▸ **RECORDS SUPPLIED**
..............................
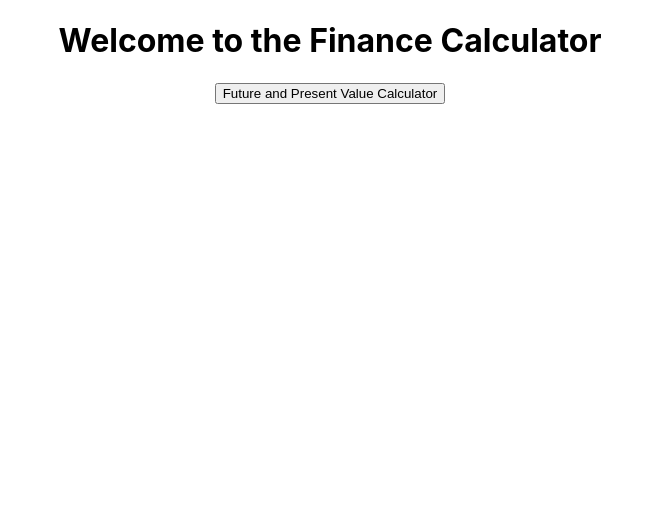
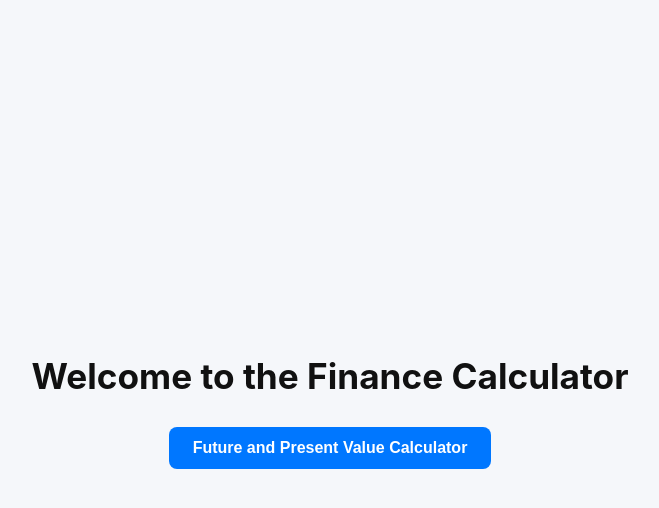
Before and after one commit to cpalm21/FinanceApp, a React (Create React App) app: page / in a window 1280 px wide. Shown: the top 508 px of the page, without its empty margins (310-969 px from the left). Built offline with nearby package versions, Linux system fonts and the light colour scheme.

Commit message:
Added some styling in app.tsx. Fixed routing issue

```diff
--- a/package.json
+++ b/package.json
@@ -2,7 +2,7 @@
   "name": "finance-calculator",
   "version": "0.1.0",
   "private": true,
-  "homepage": "https://github.com/cpalm21/FinanceApp.git",
+  "homepage": "https://cpalm21.github.io/FinanceApp",
   "dependencies": {
     "@testing-library/dom": "^10.4.0",
     "@testing-library/jest-dom": "^6.6.3",
--- a/src/App.css
+++ b/src/App.css
@@ -1,3 +1,4 @@
+/*
 .App {
   text-align: center;
 }
@@ -36,3 +37,52 @@
     transform: rotate(360deg);
   }
 }
+*/
+
+body {
+  margin: 0;
+  font-family: 'Inter', sans-serif;
+  background: #f5f7fa;
+  color: #222;
+}
+
+/* Center page content */
+.App {
+  height: 100vh;
+  display: flex;
+  flex-direction: column;
+  align-items: center;
+  justify-content: center;
+  gap: 20px;
+}
+
+/* Title styling */
+.App h1 {
+  font-size: 2.2rem;
+  font-weight: 700;
+  color: #111;
+  margin-bottom: 10px;
+}
+
+/* Button styling */
+button {
+  padding: 12px 24px;
+  font-size: 1rem;
+  font-weight: 600;
+  background: #0077ff;
+  border: none;
+  border-radius: 8px;
+  color: white;
+  cursor: pointer;
+  transition: all 0.2s ease;
+}
+
+button:hover {
+  background: #005fcc;
+  transform: translateY(-2px);
+}
+
+button:active {
+  transform: translateY(0);
+  background: #004da3;
+}
--- a/src/FuturePresentValue.tsx
+++ b/src/FuturePresentValue.tsx
@@ -8,11 +8,13 @@ import { useNavigate } from 'react-router-dom';
 
 function FuturePresentValue() {
 
-
+  //state for future value
   const [futureValue, setFutureValue] = useState<number>(0);
   const [presentValue, setPresentValue] = useState<number>(0);
   const [numPeriods, setnumPeriods] = useState<number>(0);
   const [interestRate, setinterestRate] = useState<number>(0);
+
+
 
 
   function calculateFutureValue(): void{
--- a/src/index.tsx
+++ b/src/index.tsx
@@ -3,16 +3,16 @@ import ReactDOM from 'react-dom/client';
 import './index.css';
 import App from './App';
 import reportWebVitals from './reportWebVitals';
-import { BrowserRouter } from "react-router-dom";
+import { HashRouter } from "react-router-dom";
 
 const root = ReactDOM.createRoot(
   document.getElementById('root') as HTMLElement
 );
 root.render(
   <React.StrictMode>
-    <BrowserRouter>
+    <HashRouter>
       <App />
-    </BrowserRouter>
+    </HashRouter>
 
   </React.StrictMode>
 );
```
..............................
▸ **DESCRIPTION OF THE TASK**
Copy every line of the material above in which the string "background" can be found.

▸ **WRITTEN ANSWER**
+  background: #f5f7fa;
+  background: #0077ff;
+  background: #005fcc;
+  background: #004da3;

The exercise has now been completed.